Role of imaging in the management of neuro-ophthalmic disorders.

Gandhi RA, Nair AG - Indian J Ophthalmol (2011 Mar-Apr)

Left: Axial T2 FLAIR image at the level of the lateral venticles showing multiple hyperintense periventricular white lesions, suggestive of Multiple Sclerosis. Right: Para sagittal T2 FLAIR image showing multiple hyperintense periventricular white lesions perpendicular to the lateral ventricles, also known as Dawsons fingers
© Copyright Policy - open-access
Related In: Results  -  Collection

License
Show All Figures
getmorefigures.php?uid=PMC3116539&req=5

Figure 0003: Left: Axial T2 FLAIR image at the level of the lateral venticles showing multiple hyperintense periventricular white lesions, suggestive of Multiple Sclerosis. Right: Para sagittal T2 FLAIR image showing multiple hyperintense periventricular white lesions perpendicular to the lateral ventricles, also known as Dawsons fingers
Mentions: The role of MRI is vital in cases of demyelinating optic neuritis. It is equally important in evaluating the potential risk of future demyelinating events and multiple sclerosis (MS). The optic neuritis study group, after a 15-year follow-up, has shown that patients with optic neuritis and no white matter lesions on initial MRI had a 25% risk of developing MS, while those with one or more lesions had a 72% risk [Fig. 3].[34]

Bottom Line: Advancements in physics, computers, and imaging science in the last century have seen neuro-imaging evolving from a plain X-ray to computed tomography, magnetic resonance imaging scans, noninvasive angiography, and special sequences such as fat suppression, fluid attenuation recovery and diffusion-weighted imaging.A prompt prescription of an appropriate imaging modality and the most suitable sequence can increase the diagnostic yield, and in many instances, it can be a sight-saving and even a life-saving decision.This article discusses basic principles of neuro-imaging, its common indications, and the appropriate application in an ophthalmology practice.

View Article: PubMed Central - PubMed

Affiliation: Sankara Nethralaya, A Unit of Medical Research Foundation, Chennai - 600 006, Tamil Nadu, India. rashmin70@yahoo.com

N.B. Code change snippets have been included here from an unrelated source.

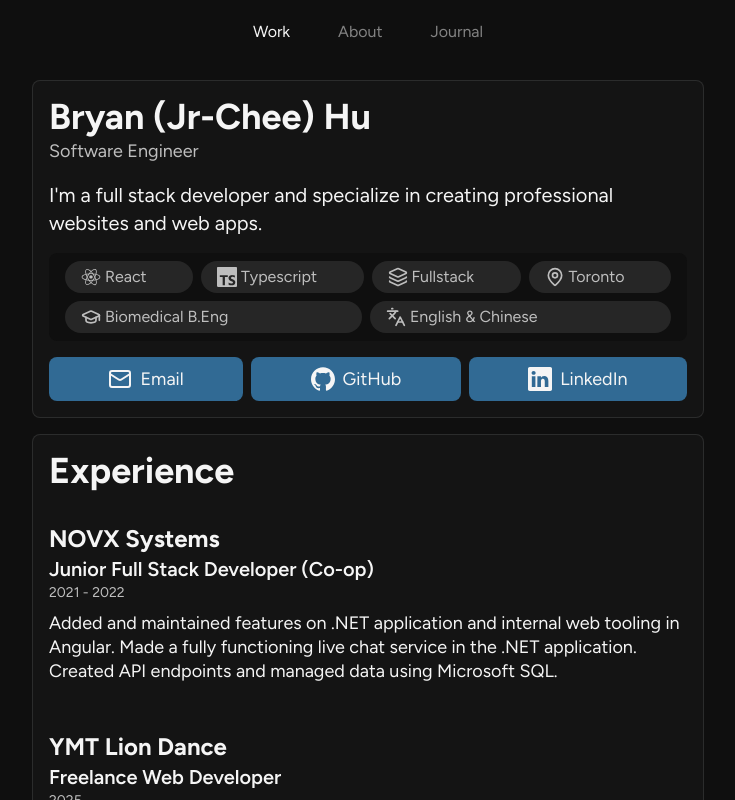
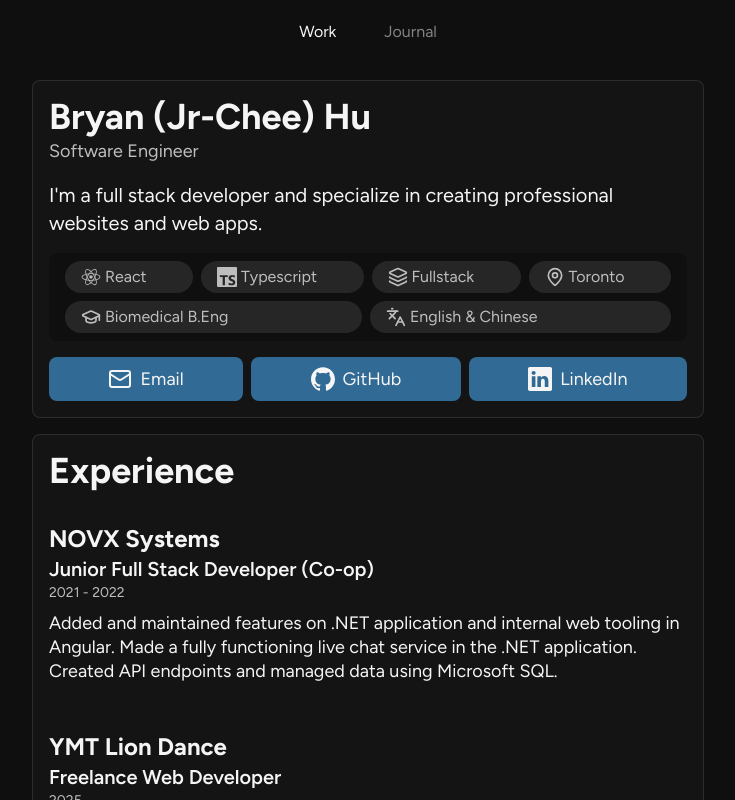
Before and after one commit to mrdude8391/branflakes, a React (Vite) app: page / in a window 1280 px wide. Shown: the top 800 px of the page, without its empty margins (272-1007 px from the left). Built offline with nearby package versions, Linux system fonts and the light colour scheme.

Commit message:
Removed the about tab in navigation

```diff
--- a/src/components/Nav.tsx
+++ b/src/components/Nav.tsx
@@ -14,9 +14,9 @@
           <Link to="/" className={navButtonBehavior("/")}>
             Work
           </Link>
-          <Link to="/about" className={navButtonBehavior("/about")}>
+          {/* <Link to="/about" className={navButtonBehavior("/about")}>
             About
-          </Link>
+          </Link> */}
           <Link to="/journal" className={navButtonBehavior("/journal")}>
             Journal
           </Link>
```
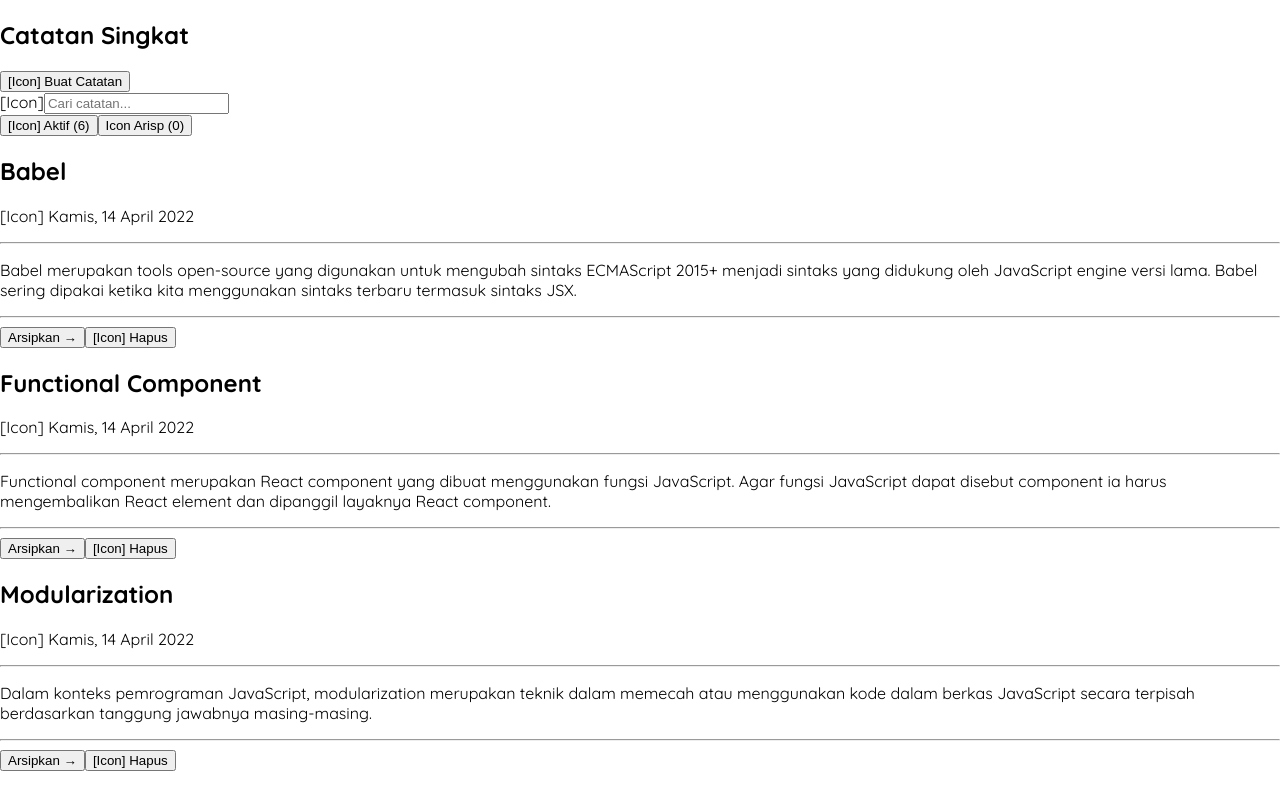
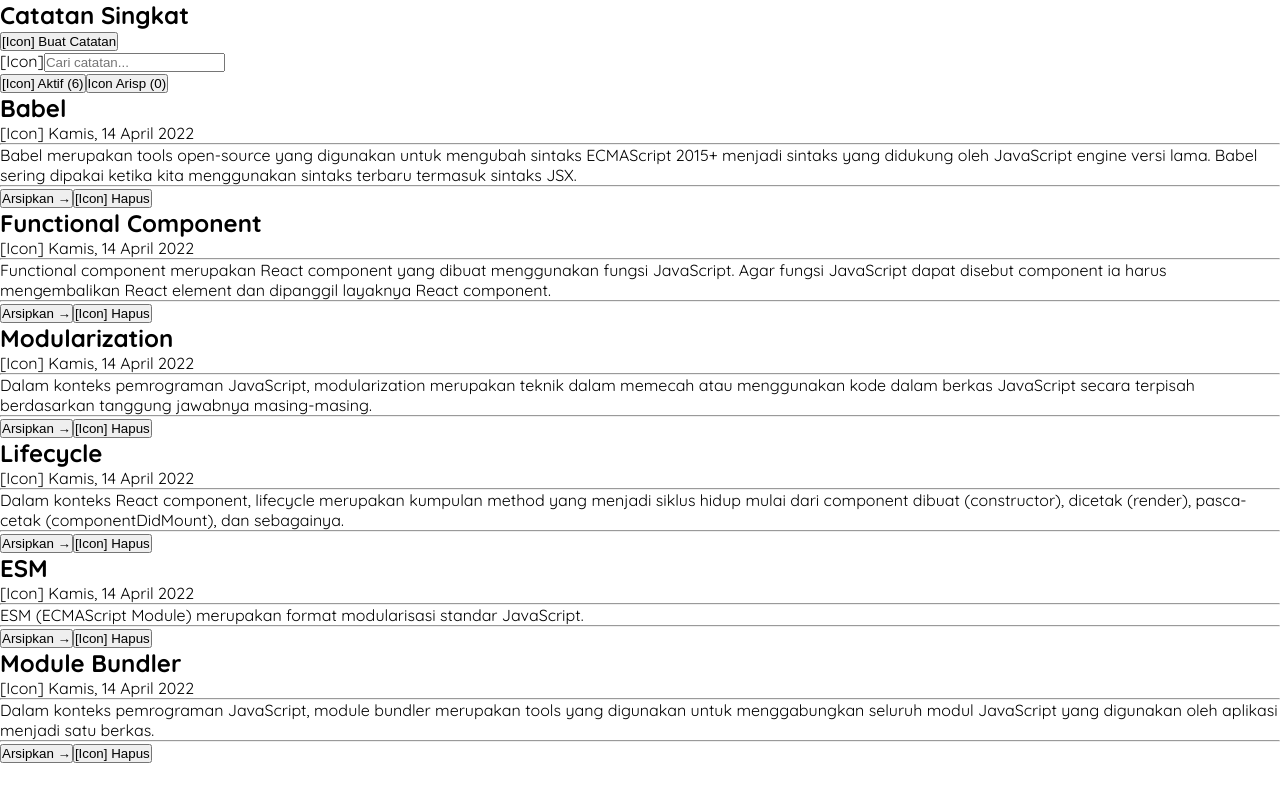
Before and after one commit to cholis04/simple-note, a React (Create React App) app: page / in a window 1280 px wide. Shown: the top 795 px of the page. Built offline with nearby package versions, Linux system fonts and the light colour scheme.

Commit message:
Added CSS Reset Normalize

```diff
--- a/src/global.css
+++ b/src/global.css
@@ -1,8 +1,16 @@
+@import-normalize; /* bring in normalize.css styles */
+
 /* Import Font from Google Fonts */
 @import url('https://fonts.googleapis.com/css2?family=Quicksand:wght@300;400;500;600;700&display=swap');
 
+
+* {
+  margin:0;
+  padding:0;
+  box-sizing: border-box;
+}
+
 body {
-  margin: 0;
   font-family: 'Quicksand', sans-serif;
   -webkit-font-smoothing: antialiased;
   -moz-osx-font-smoothing: grayscale;
```
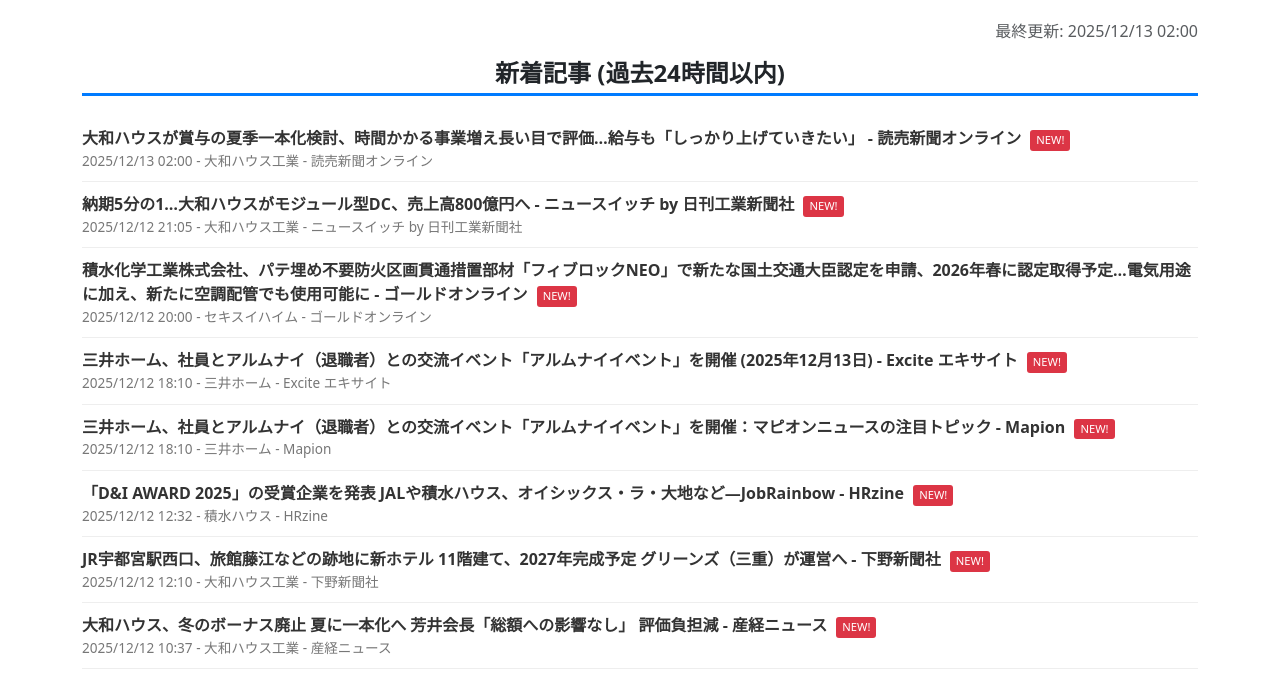
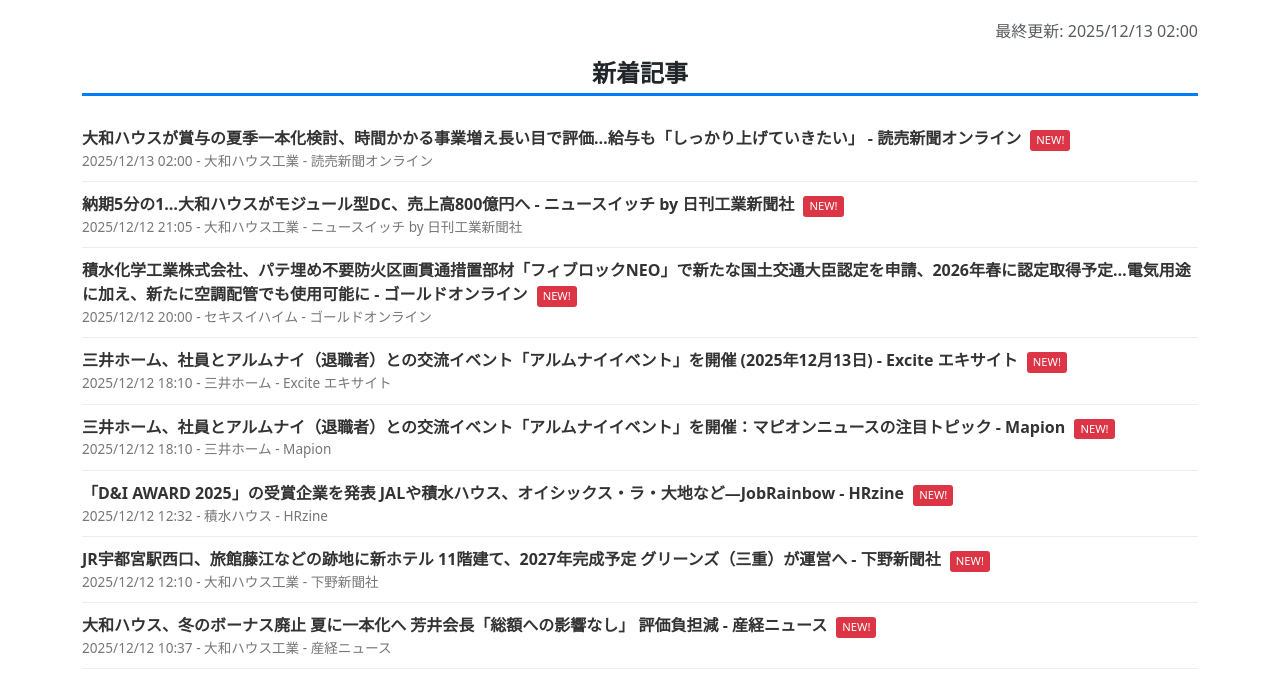
Before and after one commit to G-SUKENO/news-aggregator, a plain HTML site: page index.html in a window 1280 px wide. Shown: the part 101-778 px from the top of the page. Drawn offline with nearby package versions, Linux system fonts and the light colour scheme.

Commit message:
Update index.html

```diff
--- a/index.html
+++ b/index.html
@@ -58,7 +58,7 @@
 
         <p class="text-end text-muted">最終更新: <span id="last-updated">--/-- --:--</span></p>
 
-        <h2 class="section-heading text-center">新着記事 (過去24時間以内)</h2>
+        <h2 class="section-heading text-center">新着記事</h2>
         <div id="latestNewsList" class="mb-5">
             </div>
 
```
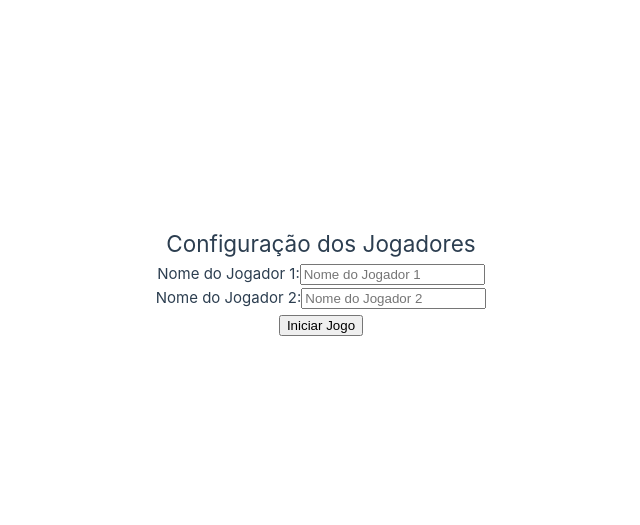
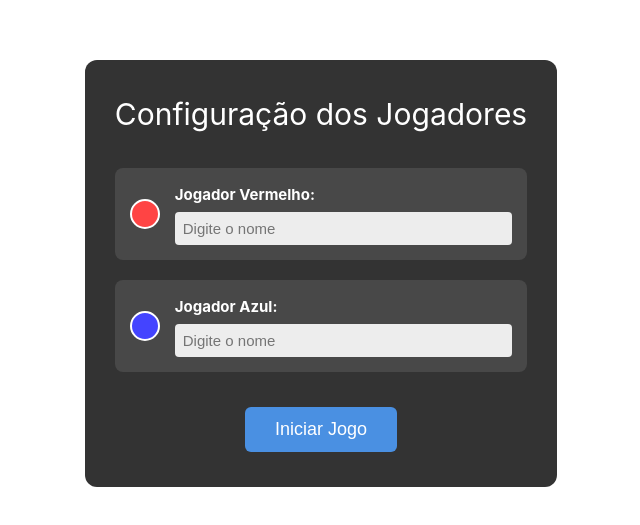
Before and after one commit to rodrigobeckmann/history-game, a Vue app: page / in a window 1280 px wide. Shown: the part 127-652 px from the top of the page, without its empty margins (319-959 px from the left). Built offline with nearby package versions, Linux system fonts and the light colour scheme.

Commit message:
feat: associate plauyers to color on main screen

```diff
--- a/src/views/Main.vue
+++ b/src/views/Main.vue
@@ -2,15 +2,26 @@
   <div class="main-wrapper">
     <div v-if="!isGameStarted" class="setup">
       <h2>Configuração dos Jogadores</h2>
-      <div>
-        <label>Nome do Jogador 1:</label>
-        <input v-model="playerNames[0]" placeholder="Nome do Jogador 1" />
+
+      <div class="player-setup">
+        <div class="player-input red">
+          <div class="color-indicator"></div>
+          <div class="input-group">
+            <label>Jogador Vermelho:</label>
+            <input v-model="playerNames[0]" placeholder="Digite o nome" />
+          </div>
+        </div>
+
+        <div class="player-input blue">
+          <div class="color-indicator"></div>
+          <div class="input-group">
+            <label>Jogador Azul:</label>
+            <input v-model="playerNames[1]" placeholder="Digite o nome" />
+          </div>
+        </div>
       </div>
-      <div>
-        <label>Nome do Jogador 2:</label>
-        <input v-model="playerNames[1]" placeholder="Nome do Jogador 2" />
-      </div>
-      <button @click="startGame">Iniciar Jogo</button>
+
+      <button @click="startGame" class="start-button">Iniciar Jogo</button>
     </div>
 
     <GamePage v-else :playerNames="playerNames" />
@@ -33,16 +44,99 @@ function startGame() {
 }
 </script>
 
-<style>
+<style scoped>
 .main-wrapper {
   text-align: center;
+  padding: 20px;
 }
 
 .setup {
-  margin-top: 20px;
+  max-width: 600px;
+  margin: 40px auto;
+  padding: 30px;
+  background: #333;
+  border-radius: 12px;
+  color: white;
 }
 
-button {
-  margin: 5px;
+h2 {
+  margin-bottom: 30px;
+  font-size: 2em;
+}
+
+.player-setup {
+  display: flex;
+  flex-direction: column;
+  gap: 20px;
+  margin-bottom: 30px;
+}
+
+.player-input {
+  display: flex;
+  align-items: center;
+  gap: 15px;
+  padding: 15px;
+  border-radius: 8px;
+  background: rgba(255, 255, 255, 0.1);
+}
+
+.color-indicator {
+  width: 30px;
+  height: 30px;
+  border-radius: 50%;
+  border: 2px solid white;
+}
+
+.red .color-indicator {
+  background-color: #ff4444;
+}
+
+.blue .color-indicator {
+  background-color: #4444ff;
+}
+
+.input-group {
+  flex: 1;
+  text-align: left;
+}
+
+label {
+  display: block;
+  margin-bottom: 5px;
+  font-weight: bold;
+}
+
+input {
+  width: 100%;
+  padding: 8px;
+  border: none;
+  border-radius: 4px;
+  background: rgba(255, 255, 255, 0.9);
+  color: #333;
+  font-size: 1em;
+}
+
+input:focus {
+  outline: 2px solid #4a90e2;
+}
+
+.start-button {
+  padding: 12px 30px;
+  font-size: 1.2em;
+  background: #4a90e2;
+  border: none;
+  border-radius: 6px;
+  color: white;
+  cursor: pointer;
+  transition: background 0.3s;
+}
+
+.start-button:hover {
+  background: #357abd;
+}
+
+.start-button:disabled {
+  background: #666;
+  cursor: not-allowed;
 }
 </style>
```
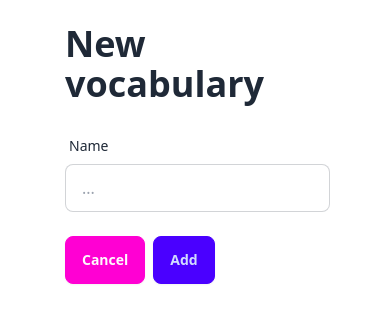
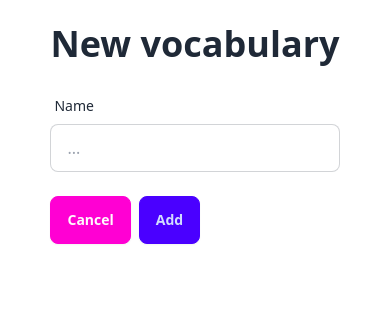
Before and after one commit to KolyaKovt/react-local-vocabulary, a React (Vite) app: page /new in a window 390 px wide. Shown: the top 322 px of the page. Built offline with nearby package versions, Linux system fonts and the light colour scheme.

Commit message:
responsive design

```diff
--- a/src/components/Container.tsx
+++ b/src/components/Container.tsx
@@ -6,7 +6,7 @@ interface Props {
 
 export const Container = ({ children }: Props) => {
   return (
-    <div className="flex flex-col items-start mx-auto max-w-[300px] px-5">
+    <div className="flex flex-col items-center mx-auto max-w-[575px] px-5">
       {children}
     </div>
   )
--- a/src/index.css
+++ b/src/index.css
@@ -17,7 +17,7 @@
   @apply text-4xl font-bold;
 }
 .itemsList {
-  @apply flex flex-col gap-6 pb-6;
+  @apply flex flex-col gap-6 pb-6 w-[280px];
 }
 .btnContainer {
   @apply flex gap-2 flex-wrap;
--- a/src/pages/OpenVocabulary.tsx
+++ b/src/pages/OpenVocabulary.tsx
@@ -1,7 +1,9 @@
 import { Link, useParams } from "react-router-dom"
-import { useAppDispatch, useAppSelector } from "../redux/hooks"
+
 import { Container } from "../components/Container"
 import { Header } from "../components/Header"
+
+import { useAppDispatch, useAppSelector } from "../redux/hooks"
 import { deleteWord, selectVocabularies } from "../redux/vocabularies/slice"
 import { getVocabulary } from "../helpers/getVocabulary"
 
--- a/src/pages/VocabulariesList.tsx
+++ b/src/pages/VocabulariesList.tsx
@@ -1,12 +1,13 @@
 import { Link } from "react-router-dom"
+
+import { Container } from "../components/Container"
+import { Header } from "../components/Header"
 
 import { useAppDispatch, useAppSelector } from "../redux/hooks"
 import {
   deleteVocabulary,
   selectVocabularies,
 } from "../redux/vocabularies/slice"
-import { Container } from "../components/Container"
-import { Header } from "../components/Header"
 
 export default function ListVocabularies() {
   const dispatch = useAppDispatch()
@@ -31,7 +32,7 @@ export default function ListVocabularies() {
 
                 return (
                   <li key={id}>
-                    <div className="btnContainer mb-4 font-bold text-2xl">
+                    <div className="btnContainer mb-4 font-bold text-2xl overflow-x-auto">
                       <p>{name}</p>
                       <p>({exercise})</p>
                     </div>
```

ABSTRACT
Advancements in physics, computers, and imaging science in the last century have seen neuro-imaging evolving from a plain X-ray to computed tomography, magnetic resonance imaging scans, noninvasive angiography, and special sequences such as fat suppression, fluid attenuation recovery and diffusion-weighted imaging. A prompt prescription of an appropriate imaging modality and the most suitable sequence can increase the diagnostic yield, and in many instances, it can be a sight-saving and even a life-saving decision. This article discusses basic principles of neuro-imaging, its common indications, and the appropriate application in an ophthalmology practice.

Show MeSH
Related in: MedlinePlus